COVID-19 safety protocols reduced the number of corneal tissue donations and surgeries to receive corneal transplants.

Corneal tissue donations and transplantation procedure rates dropped dramatically due to the COVID-19 pandemic, but eye banks are updating their guidelines to be more prepared for future interruptions, according to a review article published in Frontiers in Medicine. The research shows that the protective measures taken at the height of the pandemic also led to geographical challenges that resulted in patients traveling greater distances to obtain care.

Researchers explored international data from the PubMed database, using keywords and search terms “corneal transplantation,” “eye banks,” and “keratoplasty” combined with searches for “COVID-19.” Relevant articles through September 2022 were assessed and 25 articles were included. 
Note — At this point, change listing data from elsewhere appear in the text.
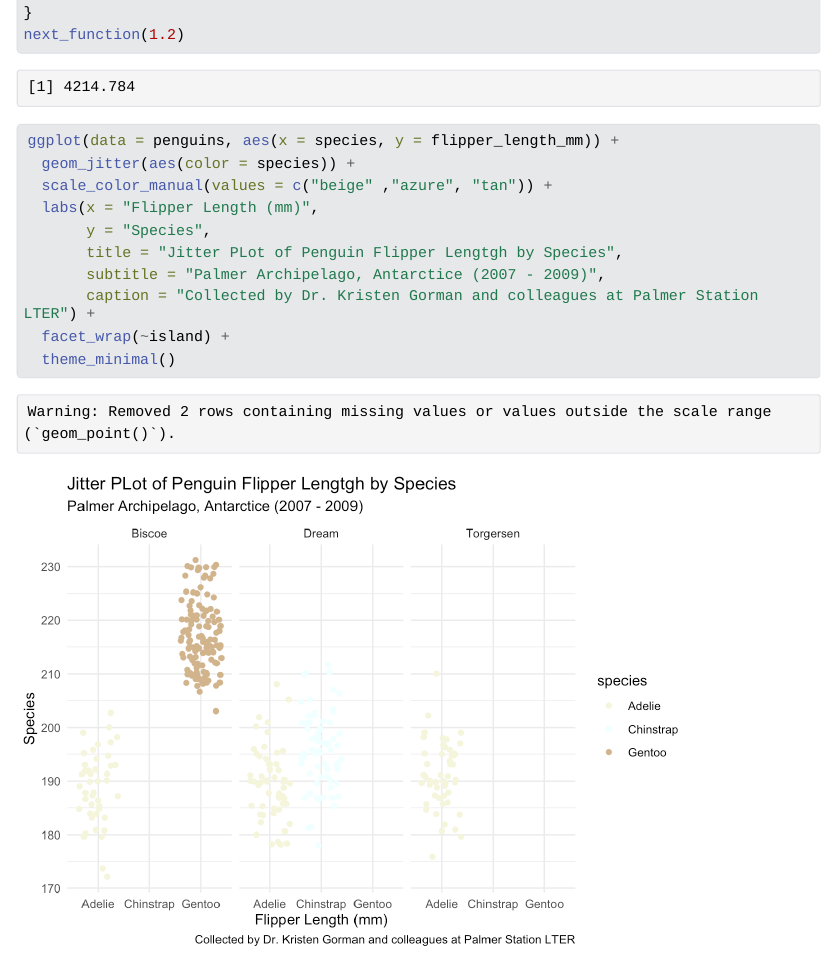
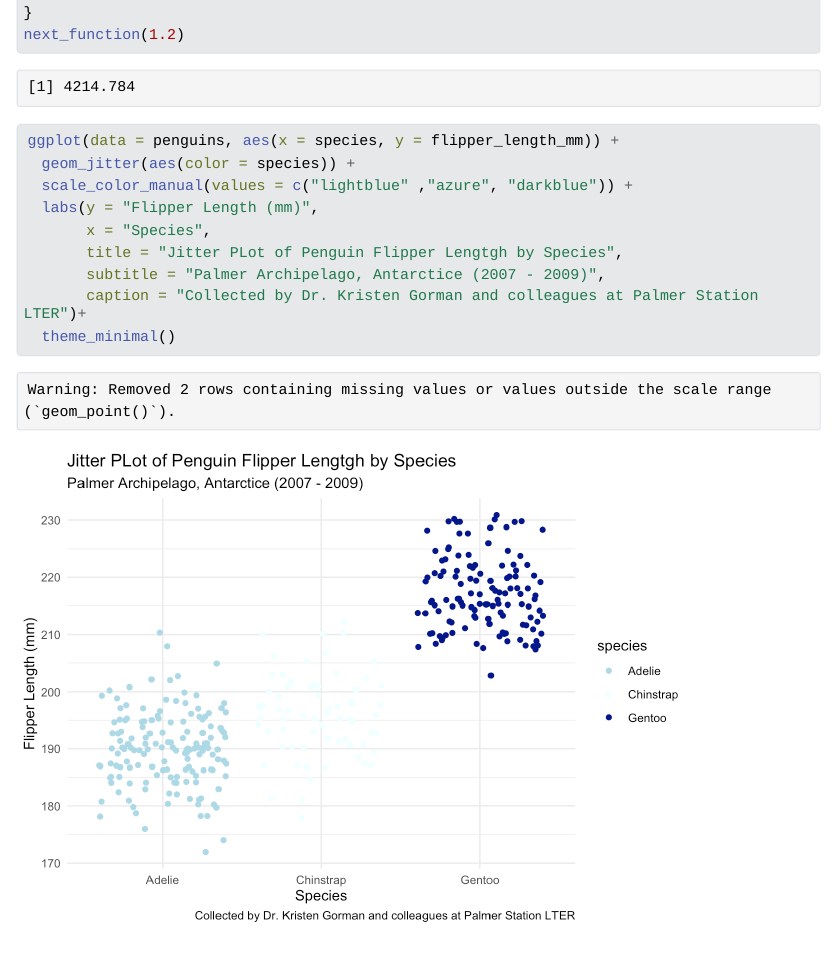
Before and after one commit to willrmull/eds212-day2-tasks, a Quarto document (eds212_day2_activities.qmd): the page in a window 1100 px wide, from 860 px down. The pictures show the output file eds212_day2_activities.html that the author committed with the source, opened offline; Quarto's library style sheets are replaced by a plain one without menus; long lines of code are wrapped.

Commit message:
Removed island gouping

````diff
--- a/eds212_day2_activities.qmd
+++ b/eds212_day2_activities.qmd
@@ -30,13 +30,12 @@ next_function(1.2)
 ```{r}
 ggplot(data = penguins, aes(x = species, y = flipper_length_mm)) +
   geom_jitter(aes(color = species)) +
-  scale_color_manual(values = c("beige" ,"azure", "tan")) +
-  labs(x = "Flipper Length (mm)",
-       y = "Species",
+  scale_color_manual(values = c("lightblue" ,"azure", "darkblue")) +
+  labs(y = "Flipper Length (mm)",
+       x = "Species",
        title = "Jitter PLot of Penguin Flipper Lengtgh by Species",
        subtitle = "Palmer Archipelago, Antarctice (2007 - 2009)",
-       caption = "Collected by Dr. Kristen Gorman and colleagues at Palmer Station LTER") +
-  facet_wrap(~island) +
+       caption = "Collected by Dr. Kristen Gorman and colleagues at Palmer Station LTER")+
   theme_minimal()
 
 ```
````
Also changed, not shown: eds212_day2_activities.html, eds212_day2_activities_files/figure-html/unnamed-chunk-3-1.png.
The review shows that all the eye banks included contraindicated corneal tissue donations from patients whose confirmed cause of death was COVID-19, and that several discarded donations from patients who had COVID-19 at the time of death, but died of other causes or those who had recovered from a COVID-19 infection and then passed away from other causes later on. Eye banks that did accept donations from COVID-19 positive donors required a range of symptom-free periods before death, from 14 days in the least stringent cases, to 28 days in the most stringent cases. Some centers also rejected donations from any donors who demonstrated any unexplained symptoms of cough, asthenia, myalgia, intermittent fever, shortness of breath or conjunctivitis before death.

A survey of eye banks and surgeons in India showed a statistically significant increase in the use of long-term tissue preservation methods in the same period in 2020 compared to previous years.
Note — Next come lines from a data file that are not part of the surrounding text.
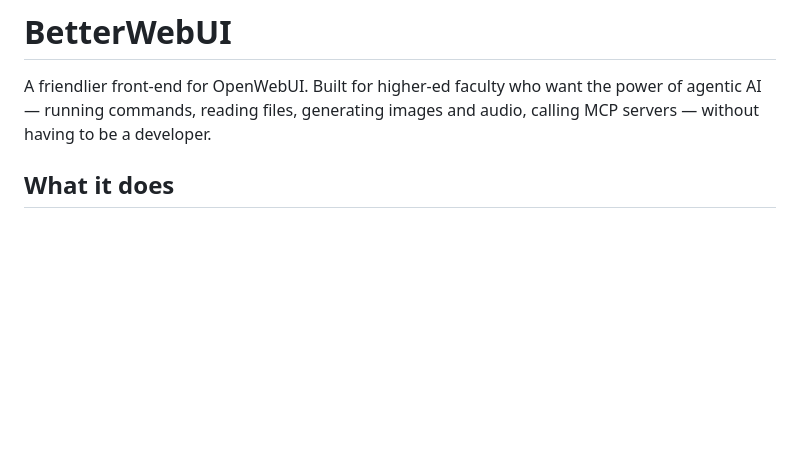
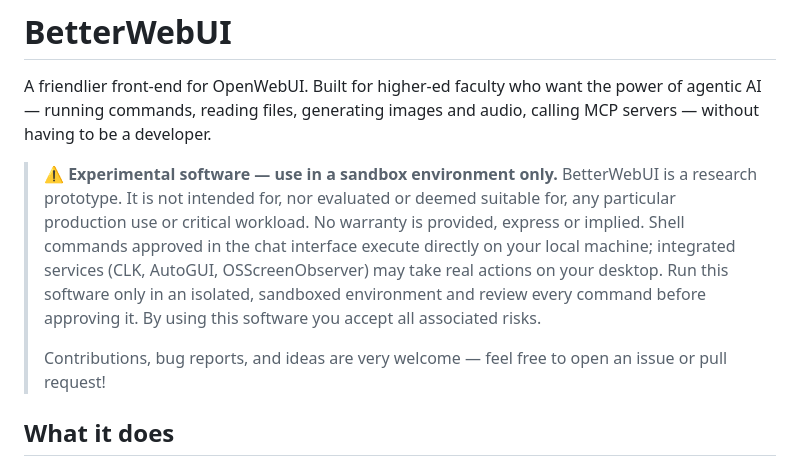
Before and after one commit to BillJr99/BetterWebUI, a Markdown page: README.md, the part around the change. Drawn GitHub-style; blank space fills up the shorter version.

Commit message:
Add experimental warning to README

```diff
--- a/README.md
+++ b/README.md
@@ -3,6 +3,19 @@
 A friendlier front-end for OpenWebUI. Built for higher-ed faculty who want
 the power of agentic AI — running commands, reading files, generating images
 and audio, calling MCP servers — without having to be a developer.
+
+> **⚠ Experimental software — use in a sandbox environment only.**
+> BetterWebUI is a research prototype. It is not intended for, nor evaluated
+> or deemed suitable for, any particular production use or critical workload.
+> No warranty is provided, express or implied. Shell commands approved in the
+> chat interface execute directly on your local machine; integrated services
+> (CLK, AutoGUI, OSScreenObserver) may take real actions on your desktop.
+> Run this software only in an isolated, sandboxed environment and review
+> every command before approving it. By using this software you accept all
+> associated risks.
+>
+> Contributions, bug reports, and ideas are very welcome — feel free to
+> open an issue or pull request!
 
 ## What it does
 
```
While these safety measures decreased the availability of corneal tissue donations, a relative international decrease in the number of corneal transplant procedures also occurred, according to the report.

Elective corneal transplants dropped significantly in many cases, the review shows. According to research from the Italian Society of Eye Banks, procedures there dropped from 1220 operations in March and April 2019 to 534 in March and April 2020, a 56% drop. The Eye Bank of Canada Ontario Division noted an even greater decline (73%) from March through June 2019 (753 procedures) to the same period in 2019 (207 procedures). London’s Mooresfield Eye Hospital noted a 92% decrease in corneal transplants from 163 from April through June, 2019, to 10 from April to June, 2020. 
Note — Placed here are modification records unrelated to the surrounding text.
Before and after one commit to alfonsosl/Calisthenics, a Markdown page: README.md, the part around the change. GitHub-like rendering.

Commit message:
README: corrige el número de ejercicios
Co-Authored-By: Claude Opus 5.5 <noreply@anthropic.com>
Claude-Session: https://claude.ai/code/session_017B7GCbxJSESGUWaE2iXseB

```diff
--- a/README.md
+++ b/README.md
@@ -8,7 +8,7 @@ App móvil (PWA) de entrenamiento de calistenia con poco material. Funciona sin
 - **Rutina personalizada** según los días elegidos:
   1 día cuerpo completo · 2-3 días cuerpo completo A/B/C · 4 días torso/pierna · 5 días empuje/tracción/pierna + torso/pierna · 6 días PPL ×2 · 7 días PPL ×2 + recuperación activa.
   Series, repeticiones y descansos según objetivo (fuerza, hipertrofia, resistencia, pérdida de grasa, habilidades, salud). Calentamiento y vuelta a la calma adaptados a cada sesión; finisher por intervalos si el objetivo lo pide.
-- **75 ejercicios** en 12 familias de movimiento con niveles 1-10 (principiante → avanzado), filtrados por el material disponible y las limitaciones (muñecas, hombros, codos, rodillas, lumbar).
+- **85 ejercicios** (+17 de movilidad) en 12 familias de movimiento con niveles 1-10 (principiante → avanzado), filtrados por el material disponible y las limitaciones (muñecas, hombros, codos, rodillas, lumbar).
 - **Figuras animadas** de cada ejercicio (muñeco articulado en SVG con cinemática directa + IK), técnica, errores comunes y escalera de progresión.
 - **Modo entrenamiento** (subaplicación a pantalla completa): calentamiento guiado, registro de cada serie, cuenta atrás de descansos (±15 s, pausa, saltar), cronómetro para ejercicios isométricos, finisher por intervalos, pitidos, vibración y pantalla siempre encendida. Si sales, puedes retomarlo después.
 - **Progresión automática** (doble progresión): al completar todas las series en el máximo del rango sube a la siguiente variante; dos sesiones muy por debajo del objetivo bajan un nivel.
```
Conversely, at least 1 reviewed study shows an increase in the need for emergency corneal procedures, as an increase in domestic violence during the lockdowns are suspected to have increased the number of emergency department visits for sharp object trauma

The overall declining rates of surgery during the lockdown period, however, have imparted some lessons on eye banks. The surplus of corneal tissue amassed during the lockdown period due to the reduction in scheduled surgeries and rise cancellations led some study authors to evaluate alternative procurement techniques in the hopes of extending storage times of procured corneal tissues. Dehydrated tissue also proved to be a useful alternative during this time, especially for patients undergoing deep anterior lamellar keratoplasties

“A survey of eye banks and surgeons in India showed a statistically significant increase in the use of long-term tissue preservation methods in the same period in 2020 compared to previous years,” the researchers report. 

Although eye banks are now reporting an increase in the number of corneal transplant procedures being performed, they are still not up to pre-pandemic rates.


Mousavi M, Kahuam-López N, Iovieno A, Yeung SN. Global impact of COVID-19 on corneal donor tissue harvesting and corneal transplantation. Front Med. Published online August 7, 2023. doi:10.3389/fmed.2023.1210293